¶ 21. Brief for Petitioner, Benitez Sampayo v. Bank of Nova Scotia, 313 U.S. 270 (1941) (No. 90). 48 cites. This case dealt with several statutory provisions related to farm bankruptcies. The brief’s discussion of legislative history focused overwhelmingly on congressional activity on bankruptcy from 1937 through 1940. Id. at 35-63. Brief-signing attorney Elmer McClain had testified in favor of farmer-debtors before the House Subcommittee on Bankruptcy (chaired by Walter Chandler, of Chandler Act fame) in December 1937. Farm Mortgage Moratorium: Hearings on S. 2215 and H.R. 6452 Before Special Subcomm. on Bankruptcy of the S. Comm. on the Judiciary, 75th Cong. 53 (1938) (statement of Elmer McClain). Also, McClain since at least 1937 had been connected to U.S. Senator William Lemke, a champion of farmer-debtors, having served as his co-counsel in defending the constitutionality of Lemke’s signature legislation, the Frazier-Lemke Farm Mortgage Moratorium Act of 1935. Wright v. Vinton Branch of Mountain Trust Bank of Roanoke, 300 U.S. 440, 442 (1937).

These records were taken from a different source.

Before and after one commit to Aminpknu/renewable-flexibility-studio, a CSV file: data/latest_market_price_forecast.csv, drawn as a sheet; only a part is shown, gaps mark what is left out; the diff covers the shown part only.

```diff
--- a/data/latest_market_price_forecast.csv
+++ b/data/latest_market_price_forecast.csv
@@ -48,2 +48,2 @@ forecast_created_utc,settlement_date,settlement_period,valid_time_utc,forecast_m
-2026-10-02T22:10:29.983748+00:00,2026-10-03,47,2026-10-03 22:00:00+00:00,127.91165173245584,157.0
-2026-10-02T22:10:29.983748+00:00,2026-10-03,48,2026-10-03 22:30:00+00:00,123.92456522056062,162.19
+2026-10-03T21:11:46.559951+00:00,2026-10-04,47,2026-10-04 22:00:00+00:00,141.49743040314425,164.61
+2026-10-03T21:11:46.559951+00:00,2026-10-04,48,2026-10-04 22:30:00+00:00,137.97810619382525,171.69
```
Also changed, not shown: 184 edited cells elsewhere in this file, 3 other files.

¶ 22. Brief for Respondent, Benitez Sampayo v. Bank of Nova Scotia, 313 U.S. 270 (1941) (No. 90). 52 cites. I have found no evidence of lobbying. Perhaps the attorneys briefed such material in response to the initiative of an opposing party, represented by a lawyer-lobbyist. See ¶ 21.

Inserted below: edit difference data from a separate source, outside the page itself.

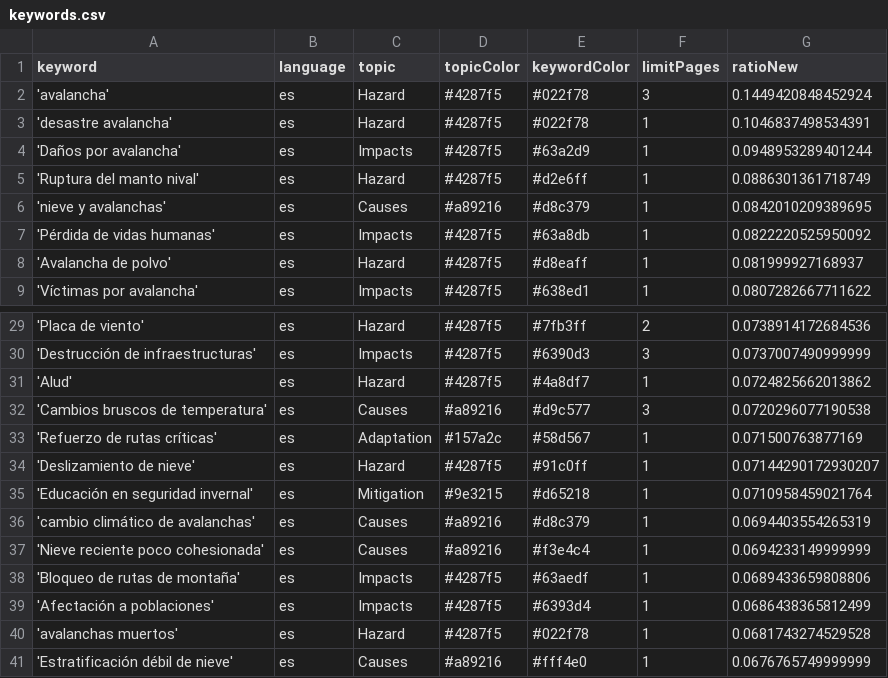
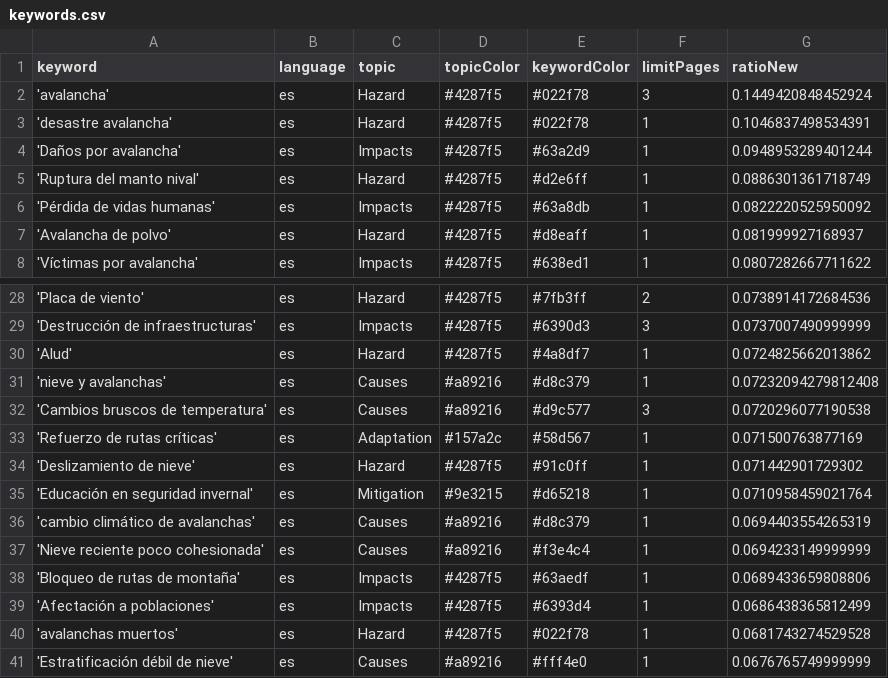
Before and after one commit to picawe-news/AvalanchaIsComing, a CSV file: keywords.csv, drawn as a sheet; only a part is shown, gaps mark what is left out.

Commit message:
Commit from GitHub Actions (harvest:0.0)

```diff
--- a/keywords.csv
+++ b/keywords.csv
@@ -5,3 +5,2 @@ keyword,language,topic,topicColor,keywordColor,limitPages,ratioNew
 'Ruptura del manto nival',es,Hazard,#4287f5,#d2e6ff,1,0.0886301361718749
-'nieve y avalanchas',es,Causes,#a89216,#d8c379,1,0.0842010209389695
 'Pérdida de vidas humanas',es,Impacts,#4287f5,#63a8db,1,0.0822220525950092
@@ -31,5 +30,6 @@ keyword,language,topic,topicColor,keywordColor,limitPages,ratioNew
 'Alud',es,Hazard,#4287f5,#4a8df7,1,0.0724825662013862
+'nieve y avalanchas',es,Causes,#a89216,#d8c379,1,0.07232094279812408
 'Cambios bruscos de temperatura',es,Causes,#a89216,#d9c577,3,0.0720296077190538
 'Refuerzo de rutas críticas',es,Adaptation,#157a2c,#58d567,1,0.071500763877169
-'Deslizamiento de nieve',es,Hazard,#4287f5,#91c0ff,1,0.07144290172930207
+'Deslizamiento de nieve',es,Hazard,#4287f5,#91c0ff,1,0.071442901729302
 'Educación en seguridad invernal',es,Mitigation,#9e3215,#d65218,1,0.0710958459021764
```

¶ 23. Brief for Respondents, Brooks v. Dewar, 313 U.S. 354 (1941) (No. 718). 44 cites. This case concerned the Taylor Grazing Act of 1934. I have found no evidence that any of the attorneys lobbied on this Act. But brief-signing attorney Milton B. Badt was experienced in testifying to Congress on Indian affairs. See Survey of Conditions of the Indians in the United States: Hearings Before a Subcomm. of the S. Comm. on Indian Affairs, Pt. 28, 72d Cong. 14841 (1934) (statement of Milton B. Badt). Also, as of 1940, he was being contacted by U.S. Senator Patrick McCarron regarding congressional investigation of federal grazing administration. Margaret Patricia McCarron, Patrick Anthony McCarron, Part II, Nev. Hist. Soc’y Q., Spring 1969, at 3, 9-10.
¶ 24. Brief for the Petitioner, Textile Mill Sec. Corp. v. Comm’r, 314 U.S. 326 (1941) (No. 34). 49 cites. Lobbying was the very subject of this case. The litigant itself (Textile Mills Securities Corporation) lobbied for passage of the Settlement of War Claims Act of 1928, and one of the issues in the case was whether the company could deduct its expenses for that lobbying, which arguably turned on whether the Act was “favor legislation” or “debt legislation.” The legislative history appearing in the company’s brief pertained mainly to that Act and its nature. Id. at 53-76.
¶ 25. Respondent’s Brief, United States v. Santa Fe Pac. R.R. Co., 314 U.S. 339 (1941) (No. 23). 58 cites. In this case, the federal government prosecuted a land claim against the Santa Fe Pacific Railroad on behalf of the Walapai Indians. The large majority of legislative history citations in the Railroad’s brief were to an unusual genre of legislative history: a Senate Document titled The Walapai Papers, S. Doc. No. 74-273 (1936). This was a huge cache of historical records on Walapai land rights from federal agency files that had been assembled and printed by Congress in 1936 at the behest of the Railroad’s patron, U.S. Senator Carl Hayden of Arizona, as part of his deliberate effort to help the Railroad’s case. Hayden enthusiastically distributed the Papers to the Railroad’s attorneys even before they were published. Christian W. McMillen, Making Indian Law: The Hualapai Land Case and the Birth of Ethnohistory 139-40 (2007).